START RECORDS FOR THIS TASK

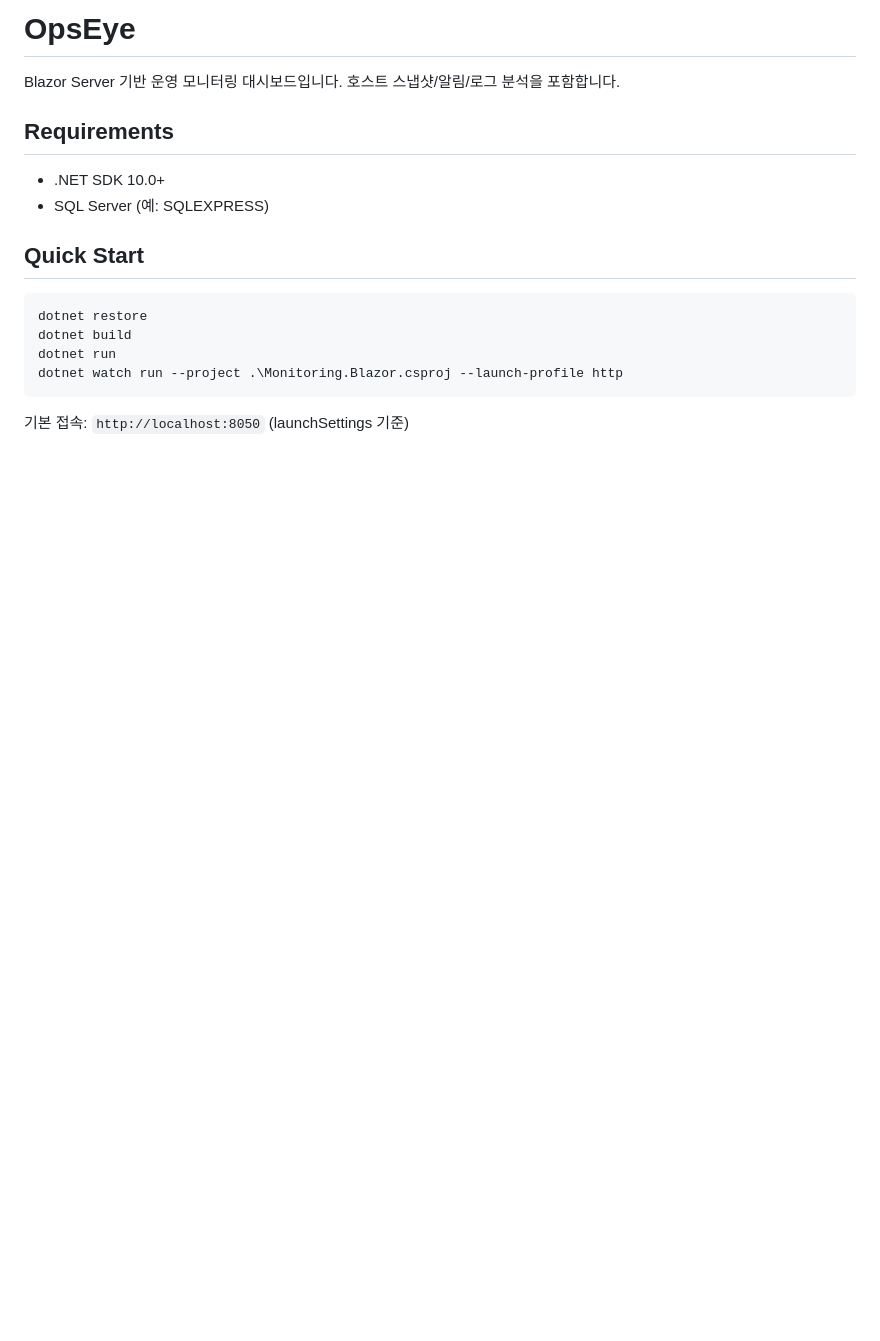
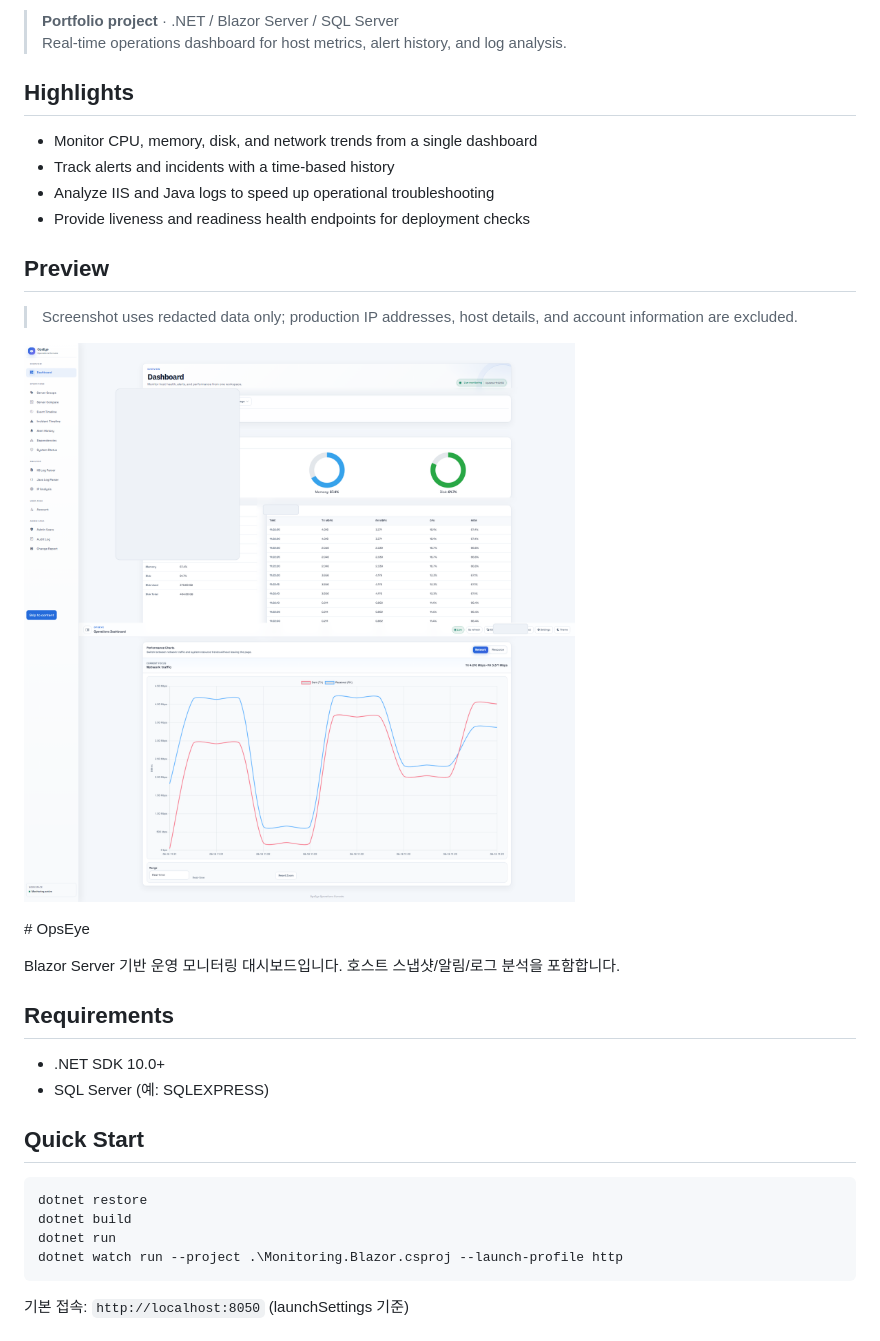
Before and after one commit to bangcepslabs/monitoring-blazor, a Markdown page: README.md, the part around the change. Rendered like a GitHub page; blank space fills up the shorter version.

Commit message:
Enhance README with project details and preview
Added project highlights and preview section to README.

```diff
--- a/README.md
+++ b/README.md
@@ -1,4 +1,20 @@
-# OpsEye
+> **Portfolio project** · .NET / Blazor Server / SQL Server
+> Real-time operations dashboard for host metrics, alert history, and log analysis.
+
+## Highlights
+
+- Monitor CPU, memory, disk, and network trends from a single dashboard
+- Track alerts and incidents with a time-based history
+- Analyze IIS and Java logs to speed up operational troubleshooting
+- Provide liveness and readiness health endpoints for deployment checks
+
+## Preview
+
+> Screenshot uses redacted data only; production IP addresses, host details, and account information are excluded.
+
+![OpsEye dashboard preview](./opseye-dashboard-public.png)
+
+﻿# OpsEye
 
 Blazor Server 기반 운영 모니터링 대시보드입니다. 호스트 스냅샷/알림/로그 분석을 포함합니다.
 
```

END RECORDS FOR THIS TASK

= EXERCISE =
Lines containing the word "dashboard" are to be located in the entries and copied.

= ANSWER BELOW =
+> Real-time operations dashboard for host metrics, alert history, and log analysis.
+- Monitor CPU, memory, disk, and network trends from a single dashboard
+![OpsEye dashboard preview](./opseye-dashboard-public.png)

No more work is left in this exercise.